> [Exercise requirements] The records underneath are to be printed in full and exactly, with no pictures carried over.
╭──
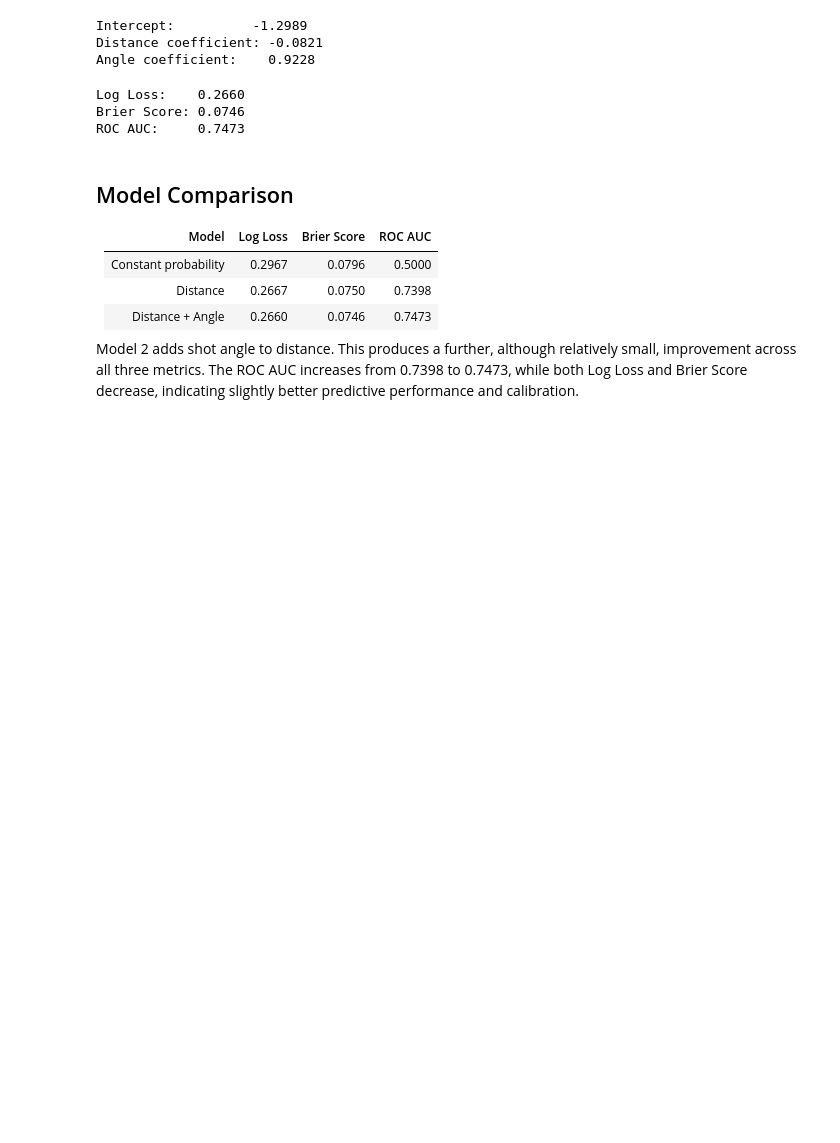
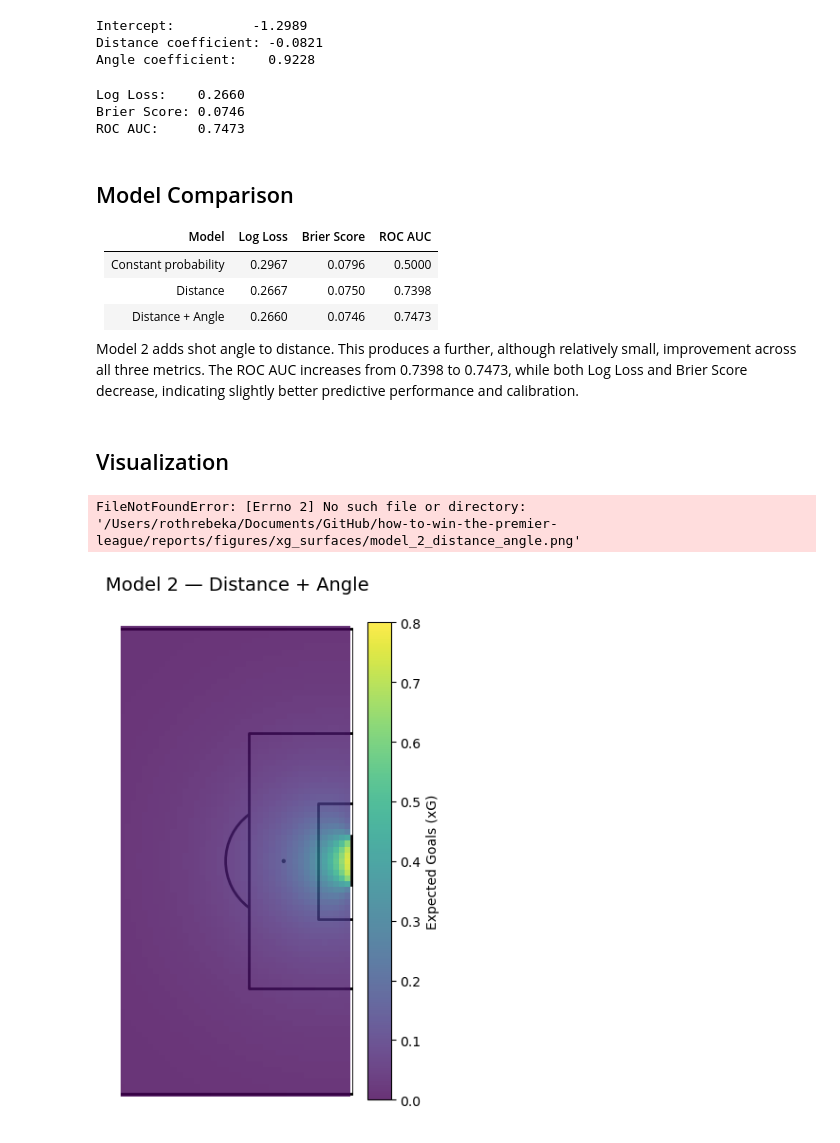
Before and after one commit to rebekaroth/how-to-win-the-premier-league, a Jupyter notebook: notebooks/01_expected_goals/02_distance_angle.ipynb, the cells around one changed output. Saved outputs shown, nothing was run; the diff lists cells and outputs as text; code cells hidden in the pictures; blank space fills up the shorter version.

Commit message:
add xg surface visualizations

```diff
--- a/notebooks/01_expected_goals/02_distance_angle.ipynb
+++ b/notebooks/01_expected_goals/02_distance_angle.ipynb
@@ -222,3 +223,5 @@ ROC AUC:     0.7473
 | Distance + Angle | 0.2660 | 0.0746 | 0.7473 |
 
 Model 2 adds shot angle to distance. This produces a further, although relatively small, improvement across all three metrics. The ROC AUC increases from 0.7398 to 0.7473, while both Log Loss and Brier Score decrease, indicating slightly better predictive performance and calibration.
+# %% [markdown]
+## Visualization
@@ -224,0 +281,9 @@ Model 2 adds shot angle to distance. This produces a further, although relativel
+# %%
+fig, ax = plot_xg_surface(
+    predict_distance_angle_xg,
+    title="Model 2 — Distance + Angle",
+    save_path="../../reports/figures/xg_surfaces/model_2_distance_angle.png"
+)
+# %% [output]
+FileNotFoundError: [Errno 2] No such file or directory: '/Users/rothrebeka/Documents/GitHub/how-to-win-the-premier-league/reports/figures/xg_surfaces/model_2_distance_angle.png'
+[figure, added]
```
Also changed, not shown: parts of 2 cells of this notebook, 5 other files.
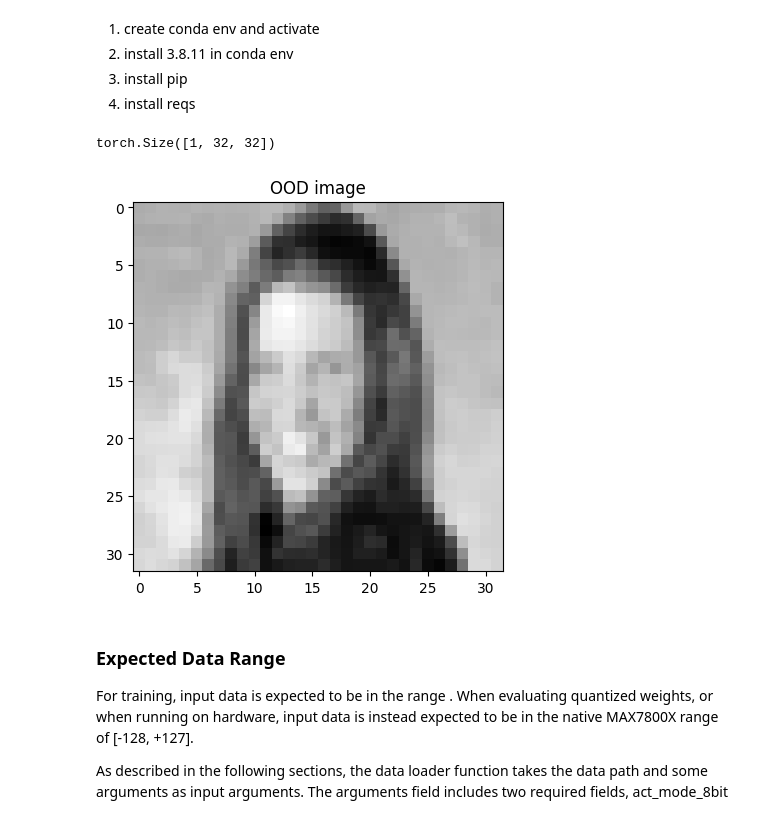
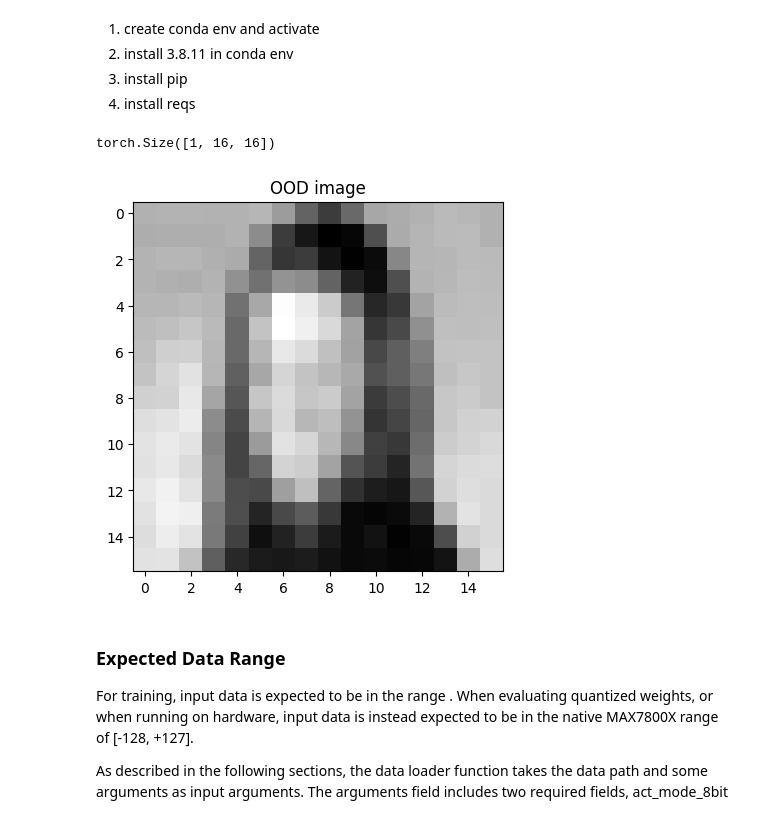
Before and after one commit to bitmorse/bearings-max78000, a Jupyter notebook: playground.ipynb, the cells around one changed output. Saved outputs shown, nothing was run; the diff lists cells and outputs as text; code cells hidden in the pictures.

```diff
--- a/playground.ipynb
+++ b/playground.ipynb
@@ -56,18 +72,18 @@ def infer(model, input_img):
 # %%
 #read ood.png image
 ood_img = read_image('../ai8x-training/data/memes/test/ood.png')
 #convert from png to rgb
 ood_img = transforms.functional.to_pil_image(ood_img)
 ood_img = transforms.functional.to_grayscale(ood_img, num_output_channels=1)
-ood_img = transforms.functional.resize(ood_img, (32,32))
+ood_img = transforms.functional.resize(ood_img, (16,16))
 ood_img = transforms.functional.to_tensor(ood_img)
 
 plt.title("OOD image")
 plt.imshow(ood_img.squeeze(), cmap='gray')
 print(ood_img.shape)
 # %% [output]
-torch.Size([1, 32, 32])
+torch.Size([1, 16, 16])
-[figure, old version]
+[figure, new version]
 # %% [markdown]
 ### Expected Data Range
 
```
Also changed, not shown: parts of 12 cells of this notebook, 26 other files.
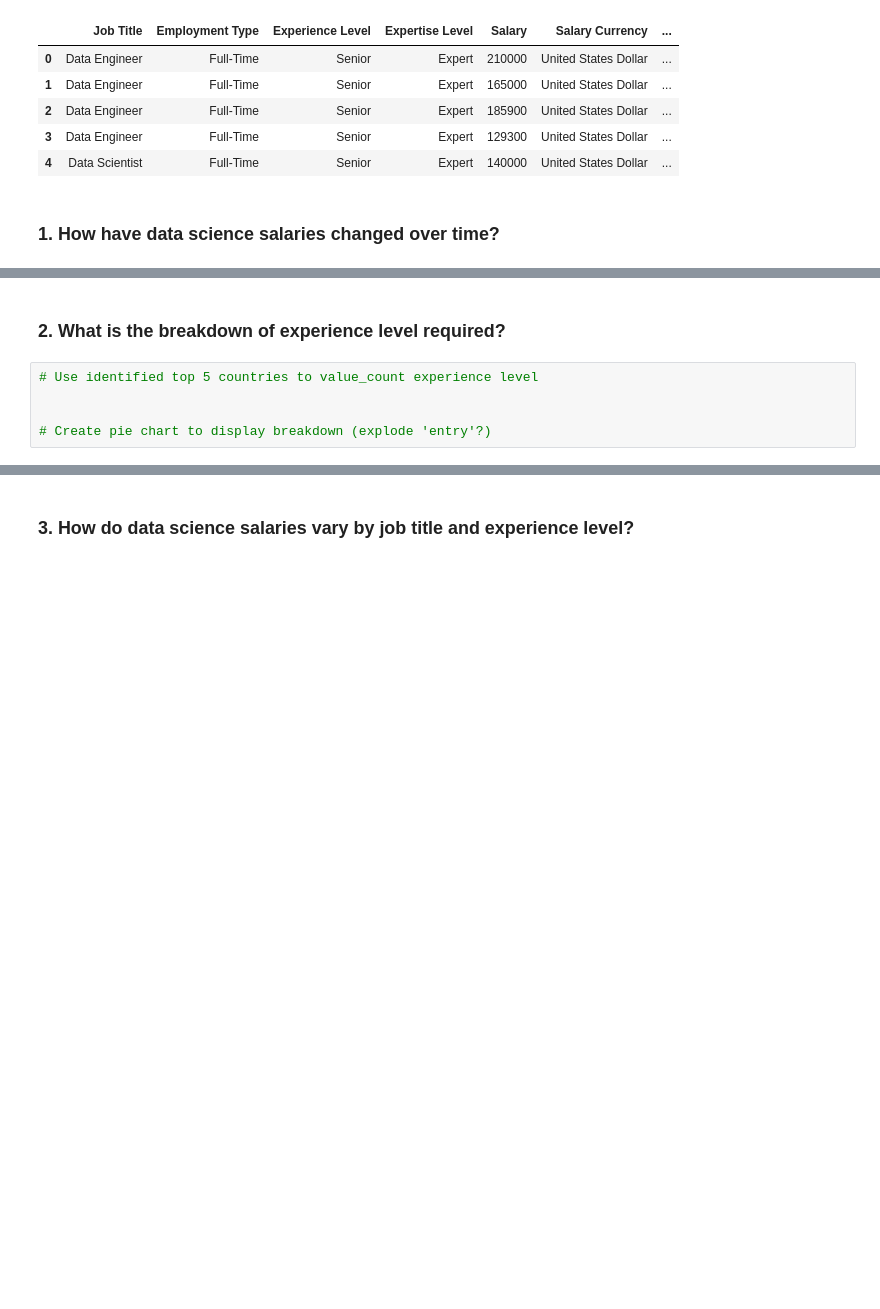
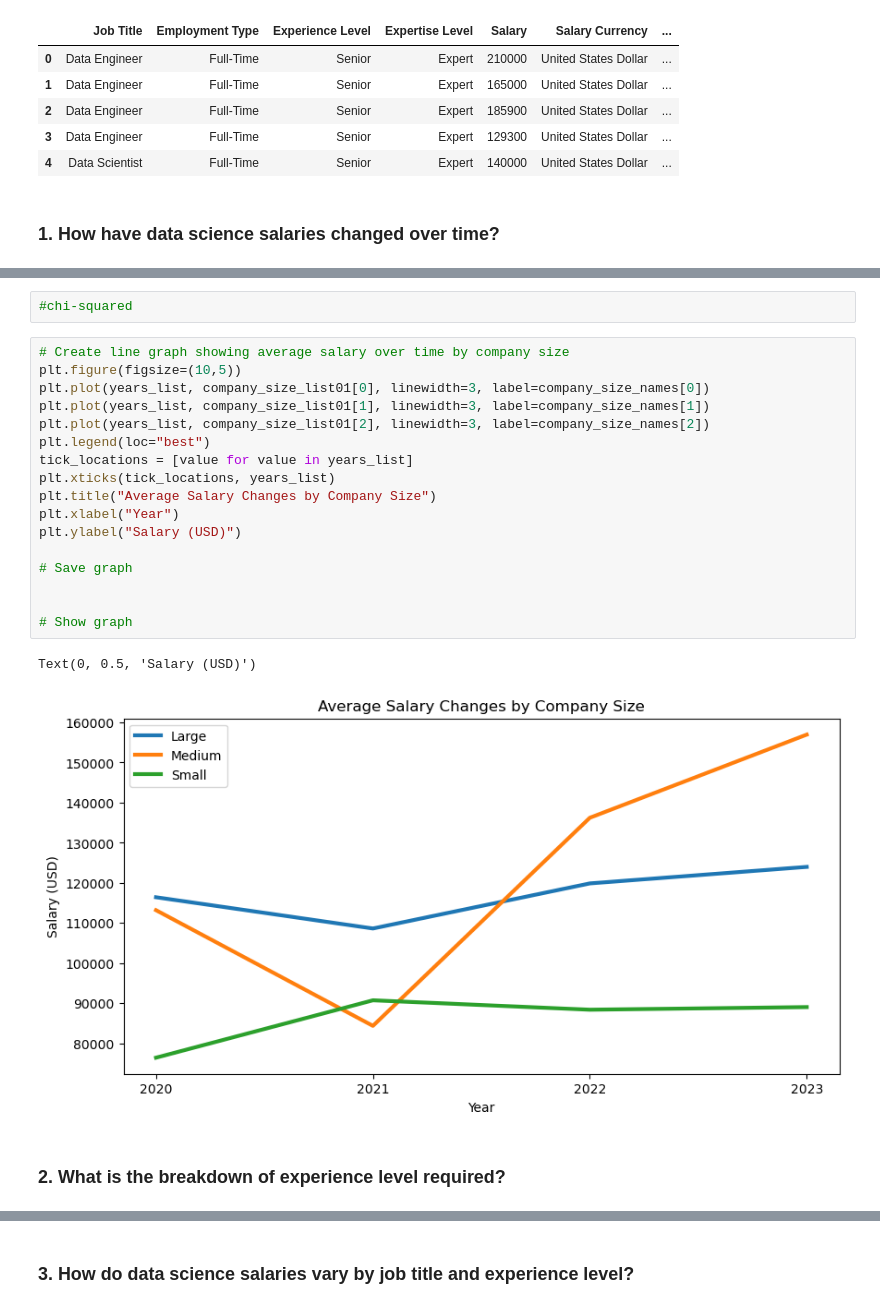
Before and after one commit to lathamlm/project-01, a Jupyter notebook: data_science.ipynb, the cells around one changed output, grey strips where cells are left out. Saved outputs shown, nothing was run; the diff lists cells and outputs as text; blank space fills up the shorter version.

```diff
--- a/data_science.ipynb
+++ b/data_science.ipynb
@@ -89,7 +127,24 @@ bottom_5_countries_list[4] = list(bottom_avg_list[4])
+# %%
+#chi-squared
+# %%
+# Create line graph showing average salary over time by company size
+plt.figure(figsize=(10,5))
+plt.plot(years_list, company_size_list01[0], linewidth=3, label=company_size_names[0])
+plt.plot(years_list, company_size_list01[1], linewidth=3, label=company_size_names[1])
+plt.plot(years_list, company_size_list01[2], linewidth=3, label=company_size_names[2])
+plt.legend(loc="best")
+tick_locations = [value for value in years_list]
+plt.xticks(tick_locations, years_list)
+plt.title("Average Salary Changes by Company Size")
+plt.xlabel("Year")
+plt.ylabel("Salary (USD)")
+
+# Save graph
+
+
+# Show graph
+# %% [output]
+Text(0, 0.5, 'Salary (USD)')
+[figure, added]
 # %% [markdown]
 ### 2. What is the breakdown of experience level required?
-# %%
-# Use identified top 5 countries to value_count experience level
-
-
-# Create pie chart to display breakdown (explode 'entry'?)
```
Also changed, not shown: parts of 15 cells of this notebook, 2 other files.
╰──
> [Response]
Before and after one commit to rebekaroth/how-to-win-the-premier-league, a Jupyter notebook: notebooks/01_expected_goals/02_distance_angle.ipynb, the cells around one changed output. Saved outputs shown, nothing was run; the diff lists cells and outputs as text; code cells hidden in the pictures; blank space fills up the shorter version.

Commit message:
add xg surface visualizations

```diff
--- a/notebooks/01_expected_goals/02_distance_angle.ipynb
+++ b/notebooks/01_expected_goals/02_distance_angle.ipynb
@@ -222,3 +223,5 @@ ROC AUC:     0.7473
 | Distance + Angle | 0.2660 | 0.0746 | 0.7473 |
 
 Model 2 adds shot angle to distance. This produces a further, although relatively small, improvement across all three metrics. The ROC AUC increases from 0.7398 to 0.7473, while both Log Loss and Brier Score decrease, indicating slightly better predictive performance and calibration.
+# %% [markdown]
+## Visualization
@@ -224,0 +281,9 @@ Model 2 adds shot angle to distance. This produces a further, although relativel
+# %%
+fig, ax = plot_xg_surface(
+    predict_distance_angle_xg,
+    title="Model 2 — Distance + Angle",
+    save_path="../../reports/figures/xg_surfaces/model_2_distance_angle.png"
+)
+# %% [output]
+FileNotFoundError: [Errno 2] No such file or directory: '/Users/rothrebeka/Documents/GitHub/how-to-win-the-premier-league/reports/figures/xg_surfaces/model_2_distance_angle.png'
+[figure, added]
```
Also changed, not shown: parts of 2 cells of this notebook, 5 other files.
Before and after one commit to bitmorse/bearings-max78000, a Jupyter notebook: playground.ipynb, the cells around one changed output. Saved outputs shown, nothing was run; the diff lists cells and outputs as text; code cells hidden in the pictures.

```diff
--- a/playground.ipynb
+++ b/playground.ipynb
@@ -56,18 +72,18 @@ def infer(model, input_img):
 # %%
 #read ood.png image
 ood_img = read_image('../ai8x-training/data/memes/test/ood.png')
 #convert from png to rgb
 ood_img = transforms.functional.to_pil_image(ood_img)
 ood_img = transforms.functional.to_grayscale(ood_img, num_output_channels=1)
-ood_img = transforms.functional.resize(ood_img, (32,32))
+ood_img = transforms.functional.resize(ood_img, (16,16))
 ood_img = transforms.functional.to_tensor(ood_img)
 
 plt.title("OOD image")
 plt.imshow(ood_img.squeeze(), cmap='gray')
 print(ood_img.shape)
 # %% [output]
-torch.Size([1, 32, 32])
+torch.Size([1, 16, 16])
-[figure, old version]
+[figure, new version]
 # %% [markdown]
 ### Expected Data Range
 
```
Also changed, not shown: parts of 12 cells of this notebook, 26 other files.
Before and after one commit to lathamlm/project-01, a Jupyter notebook: data_science.ipynb, the cells around one changed output, grey strips where cells are left out. Saved outputs shown, nothing was run; the diff lists cells and outputs as text; blank space fills up the shorter version.

```diff
--- a/data_science.ipynb
+++ b/data_science.ipynb
@@ -89,7 +127,24 @@ bottom_5_countries_list[4] = list(bottom_avg_list[4])
+# %%
+#chi-squared
+# %%
+# Create line graph showing average salary over time by company size
+plt.figure(figsize=(10,5))
+plt.plot(years_list, company_size_list01[0], linewidth=3, label=company_size_names[0])
+plt.plot(years_list, company_size_list01[1], linewidth=3, label=company_size_names[1])
+plt.plot(years_list, company_size_list01[2], linewidth=3, label=company_size_names[2])
+plt.legend(loc="best")
+tick_locations = [value for value in years_list]
+plt.xticks(tick_locations, years_list)
+plt.title("Average Salary Changes by Company Size")
+plt.xlabel("Year")
+plt.ylabel("Salary (USD)")
+
+# Save graph
+
+
+# Show graph
+# %% [output]
+Text(0, 0.5, 'Salary (USD)')
+[figure, added]
 # %% [markdown]
 ### 2. What is the breakdown of experience level required?
-# %%
-# Use identified top 5 countries to value_count experience level
-
-
-# Create pie chart to display breakdown (explode 'entry'?)
```
Also changed, not shown: parts of 15 cells of this notebook, 2 other files.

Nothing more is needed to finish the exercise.